__TASK GOAL__: Nothing other than an exact copy of the records should be returned.

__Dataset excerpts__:
====

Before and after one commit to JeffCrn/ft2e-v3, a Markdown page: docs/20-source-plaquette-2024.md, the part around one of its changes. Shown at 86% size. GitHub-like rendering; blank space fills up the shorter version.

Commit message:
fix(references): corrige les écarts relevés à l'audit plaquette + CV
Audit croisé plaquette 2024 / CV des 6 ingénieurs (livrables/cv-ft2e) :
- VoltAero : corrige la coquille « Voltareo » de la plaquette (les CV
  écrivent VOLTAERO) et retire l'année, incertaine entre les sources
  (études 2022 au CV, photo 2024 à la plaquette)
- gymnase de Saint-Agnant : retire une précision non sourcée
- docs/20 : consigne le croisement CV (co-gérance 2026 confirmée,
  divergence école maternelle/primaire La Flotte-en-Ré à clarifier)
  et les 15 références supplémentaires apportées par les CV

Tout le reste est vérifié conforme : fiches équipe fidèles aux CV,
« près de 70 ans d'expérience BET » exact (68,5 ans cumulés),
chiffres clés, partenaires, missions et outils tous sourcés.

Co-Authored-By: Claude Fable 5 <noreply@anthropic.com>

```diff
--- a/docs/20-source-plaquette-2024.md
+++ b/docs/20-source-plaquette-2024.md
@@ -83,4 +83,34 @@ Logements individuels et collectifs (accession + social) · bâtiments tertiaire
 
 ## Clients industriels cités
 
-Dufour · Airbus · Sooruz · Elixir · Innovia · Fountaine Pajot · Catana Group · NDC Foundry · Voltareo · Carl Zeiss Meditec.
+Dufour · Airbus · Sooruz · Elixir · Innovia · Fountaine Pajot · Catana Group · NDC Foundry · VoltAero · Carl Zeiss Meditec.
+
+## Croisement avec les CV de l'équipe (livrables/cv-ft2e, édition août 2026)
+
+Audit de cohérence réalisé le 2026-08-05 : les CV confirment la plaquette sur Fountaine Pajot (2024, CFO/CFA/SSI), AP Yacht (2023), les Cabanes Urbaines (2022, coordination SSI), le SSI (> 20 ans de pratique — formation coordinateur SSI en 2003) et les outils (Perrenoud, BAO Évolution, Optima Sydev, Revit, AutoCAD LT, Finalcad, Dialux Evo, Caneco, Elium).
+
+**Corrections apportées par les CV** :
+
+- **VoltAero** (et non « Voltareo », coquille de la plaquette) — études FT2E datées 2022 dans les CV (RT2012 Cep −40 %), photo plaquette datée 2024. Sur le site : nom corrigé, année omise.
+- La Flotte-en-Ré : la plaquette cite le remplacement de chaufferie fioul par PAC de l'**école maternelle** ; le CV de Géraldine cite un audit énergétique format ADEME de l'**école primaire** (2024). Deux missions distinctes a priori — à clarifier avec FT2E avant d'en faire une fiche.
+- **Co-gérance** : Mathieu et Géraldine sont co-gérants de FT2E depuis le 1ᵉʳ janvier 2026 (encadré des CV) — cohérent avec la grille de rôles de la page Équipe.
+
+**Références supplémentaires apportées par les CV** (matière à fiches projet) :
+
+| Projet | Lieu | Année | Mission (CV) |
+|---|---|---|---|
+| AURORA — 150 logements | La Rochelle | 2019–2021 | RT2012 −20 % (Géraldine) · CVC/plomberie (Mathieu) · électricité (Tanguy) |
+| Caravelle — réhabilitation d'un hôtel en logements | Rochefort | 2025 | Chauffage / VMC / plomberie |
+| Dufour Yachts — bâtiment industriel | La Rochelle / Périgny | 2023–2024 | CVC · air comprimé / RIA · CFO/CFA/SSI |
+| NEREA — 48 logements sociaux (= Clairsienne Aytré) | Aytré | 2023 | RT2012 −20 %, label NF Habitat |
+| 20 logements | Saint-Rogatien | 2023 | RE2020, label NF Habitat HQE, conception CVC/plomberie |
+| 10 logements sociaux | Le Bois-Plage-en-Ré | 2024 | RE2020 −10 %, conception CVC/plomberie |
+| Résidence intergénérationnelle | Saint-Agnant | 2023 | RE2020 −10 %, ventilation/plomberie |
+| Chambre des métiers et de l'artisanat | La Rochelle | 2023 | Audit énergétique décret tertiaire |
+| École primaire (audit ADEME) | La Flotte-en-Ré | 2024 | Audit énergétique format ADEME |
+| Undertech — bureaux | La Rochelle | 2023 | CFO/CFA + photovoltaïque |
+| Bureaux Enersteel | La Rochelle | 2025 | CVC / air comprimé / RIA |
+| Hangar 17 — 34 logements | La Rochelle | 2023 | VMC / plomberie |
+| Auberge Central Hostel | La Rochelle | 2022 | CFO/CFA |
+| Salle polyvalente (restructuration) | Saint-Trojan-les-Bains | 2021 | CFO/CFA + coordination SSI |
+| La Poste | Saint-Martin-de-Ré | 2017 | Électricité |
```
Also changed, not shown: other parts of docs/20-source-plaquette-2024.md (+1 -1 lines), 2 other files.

====

__PROBLEM SOLUTION__:
Before and after one commit to JeffCrn/ft2e-v3, a Markdown page: docs/20-source-plaquette-2024.md, the part around one of its changes. Shown at 86% size. GitHub-like rendering; blank space fills up the shorter version.

Commit message:
fix(references): corrige les écarts relevés à l'audit plaquette + CV
Audit croisé plaquette 2024 / CV des 6 ingénieurs (livrables/cv-ft2e) :
- VoltAero : corrige la coquille « Voltareo » de la plaquette (les CV
  écrivent VOLTAERO) et retire l'année, incertaine entre les sources
  (études 2022 au CV, photo 2024 à la plaquette)
- gymnase de Saint-Agnant : retire une précision non sourcée
- docs/20 : consigne le croisement CV (co-gérance 2026 confirmée,
  divergence école maternelle/primaire La Flotte-en-Ré à clarifier)
  et les 15 références supplémentaires apportées par les CV

Tout le reste est vérifié conforme : fiches équipe fidèles aux CV,
« près de 70 ans d'expérience BET » exact (68,5 ans cumulés),
chiffres clés, partenaires, missions et outils tous sourcés.

Co-Authored-By: Claude Fable 5 <noreply@anthropic.com>

```diff
--- a/docs/20-source-plaquette-2024.md
+++ b/docs/20-source-plaquette-2024.md
@@ -83,4 +83,34 @@ Logements individuels et collectifs (accession + social) · bâtiments tertiaire
 
 ## Clients industriels cités
 
-Dufour · Airbus · Sooruz · Elixir · Innovia · Fountaine Pajot · Catana Group · NDC Foundry · Voltareo · Carl Zeiss Meditec.
+Dufour · Airbus · Sooruz · Elixir · Innovia · Fountaine Pajot · Catana Group · NDC Foundry · VoltAero · Carl Zeiss Meditec.
+
+## Croisement avec les CV de l'équipe (livrables/cv-ft2e, édition août 2026)
+
+Audit de cohérence réalisé le 2026-08-05 : les CV confirment la plaquette sur Fountaine Pajot (2024, CFO/CFA/SSI), AP Yacht (2023), les Cabanes Urbaines (2022, coordination SSI), le SSI (> 20 ans de pratique — formation coordinateur SSI en 2003) et les outils (Perrenoud, BAO Évolution, Optima Sydev, Revit, AutoCAD LT, Finalcad, Dialux Evo, Caneco, Elium).
+
+**Corrections apportées par les CV** :
+
+- **VoltAero** (et non « Voltareo », coquille de la plaquette) — études FT2E datées 2022 dans les CV (RT2012 Cep −40 %), photo plaquette datée 2024. Sur le site : nom corrigé, année omise.
+- La Flotte-en-Ré : la plaquette cite le remplacement de chaufferie fioul par PAC de l'**école maternelle** ; le CV de Géraldine cite un audit énergétique format ADEME de l'**école primaire** (2024). Deux missions distinctes a priori — à clarifier avec FT2E avant d'en faire une fiche.
+- **Co-gérance** : Mathieu et Géraldine sont co-gérants de FT2E depuis le 1ᵉʳ janvier 2026 (encadré des CV) — cohérent avec la grille de rôles de la page Équipe.
+
+**Références supplémentaires apportées par les CV** (matière à fiches projet) :
+
+| Projet | Lieu | Année | Mission (CV) |
+|---|---|---|---|
+| AURORA — 150 logements | La Rochelle | 2019–2021 | RT2012 −20 % (Géraldine) · CVC/plomberie (Mathieu) · électricité (Tanguy) |
+| Caravelle — réhabilitation d'un hôtel en logements | Rochefort | 2025 | Chauffage / VMC / plomberie |
+| Dufour Yachts — bâtiment industriel | La Rochelle / Périgny | 2023–2024 | CVC · air comprimé / RIA · CFO/CFA/SSI |
+| NEREA — 48 logements sociaux (= Clairsienne Aytré) | Aytré | 2023 | RT2012 −20 %, label NF Habitat |
+| 20 logements | Saint-Rogatien | 2023 | RE2020, label NF Habitat HQE, conception CVC/plomberie |
+| 10 logements sociaux | Le Bois-Plage-en-Ré | 2024 | RE2020 −10 %, conception CVC/plomberie |
+| Résidence intergénérationnelle | Saint-Agnant | 2023 | RE2020 −10 %, ventilation/plomberie |
+| Chambre des métiers et de l'artisanat | La Rochelle | 2023 | Audit énergétique décret tertiaire |
+| École primaire (audit ADEME) | La Flotte-en-Ré | 2024 | Audit énergétique format ADEME |
+| Undertech — bureaux | La Rochelle | 2023 | CFO/CFA + photovoltaïque |
+| Bureaux Enersteel | La Rochelle | 2025 | CVC / air comprimé / RIA |
+| Hangar 17 — 34 logements | La Rochelle | 2023 | VMC / plomberie |
+| Auberge Central Hostel | La Rochelle | 2022 | CFO/CFA |
+| Salle polyvalente (restructuration) | Saint-Trojan-les-Bains | 2021 | CFO/CFA + coordination SSI |
+| La Poste | Saint-Martin-de-Ré | 2017 | Électricité |
```
Also changed, not shown: other parts of docs/20-source-plaquette-2024.md (+1 -1 lines), 2 other files.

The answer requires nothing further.